Conservatorium in 1966. He studied in Paris for seven years and
became an active composer in London, working on the Peter Pan
musical with Sir Robert Helpmann and receiving a commission
from Harrods for the Celebration Overture which is light-hearted
yet voluptuously effusive. Straussian eruptions, superbly done,
alternate with episodes of buoyant Nutcracker-like charm.
Add to this moments of oompah waltz influenced by Khachaturian
kitsch. Foster has a real gift for touchingly lyrical inventiveness
which is not so far removed from the glories of a sumptuous John
Barry melody or one of Anna Pavlova's finest inspirations.
The Rhapsody is more gritty. It
strikes tempestuously upwards from chasmal depths in a style
not far removed from mature Rachmaninov. It's in three sections
but played continuously and not separately tracked: War,

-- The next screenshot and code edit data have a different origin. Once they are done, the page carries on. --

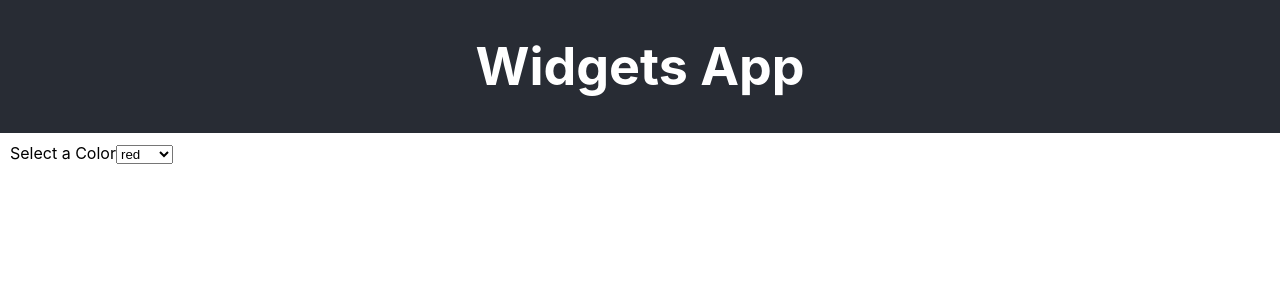
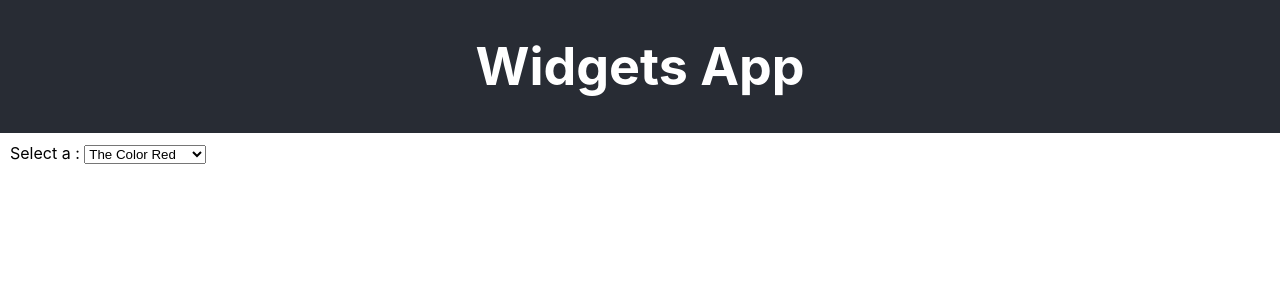
Before and after one commit to yusufalp/widgets-app, a React (Create React App) app: page / in a window 1280 px wide. Shown: the top 300 px of the page. Built offline with nearby package versions, Linux system fonts and the light colour scheme.

Commit message:
Remove use state to child component

```diff
--- a/src/components/Dropdown.js
+++ b/src/components/Dropdown.js
@@ -3,11 +3,8 @@ import React from 'react';
 const Dropdown = (props) => {
   const renderedOptions = props.options.map((option, i) => {
     return (
-      <option
-        key={i}
-        value={option.value}
-      >
-        {option.value}
+      <option key={i} value={option.value}>
+        {option.label}
       </option>
     );
   });
@@ -15,16 +12,11 @@ const Dropdown = (props) => {
   return (
     <div>
       <form>
-        <label
-          htmlFor='colors'
-          className='label'
-        >
-          Select a Color
-        </label>
+        <label htmlFor='items' className='label'> Select a {props.label}: </label>
         <select
-          name='colors'
-          id='colors'
-          onClick={(e) => props.handleSelectedChange(e.target.value)}
+          name='items'
+          id='items'
+          onChange={(e) => props.handleSelectedChange(e.target.value)}
         >
           {renderedOptions}
         </select>
```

Peace, Love. There's a relishably stern bi-play
between brass and piano in the first movement and much romantic
poetry before the emotional outburst that rounds out this
discursive but entertaining piece. Let's hope we get to hear
the two piano concertos before long … not to mention The
Owl of Dubai suite, the Fantasy for violin and
orchestra, the Romance for cello and orchestra and
the Fantasy for piano and orchestra.
We move from romantic orchestral hothouses
to chamber music. The Ballade is in three sections
and once again the sentimental-romantic melodies abound among
the atmospheric swell, surge and sway of Russian nights. Next
come four ‘grand tour’ postcards for solo piano. The Four
Voyages, by its title, perhaps suggests that it
is better to travel than to arrive. That said, the titles
presumably tell us the destination and certainly lend the
atmosphere of each named city to the character of the music.
Buenos Aires is a stately take on the tango. Moscow
is touched in with dripping icicle clarity and archetypical
Russian romance. Venice lilts in sleepy liquid barcarolle
motion. Marrakesh plumbs darker depths, with moonlit
and threatening alleys and more danger than any other piece
in the collection. It casts an intimidating spell. These four
movements are separately tracked.
As a bonus the set includes a DVD of
a filmed performance of the Rhapsody for piano and
orchestra in the Great Hall, Moscow Conservatory which I did
not on this occasion play. It was however generous of Bel
Air to include it.
The notes provide useful background but
no hint of a date for any of these works. I presume 1980s
Foster writes entertainingly and colourfully
- an adept at a world of styles in which his pleasing creativity
is at ease.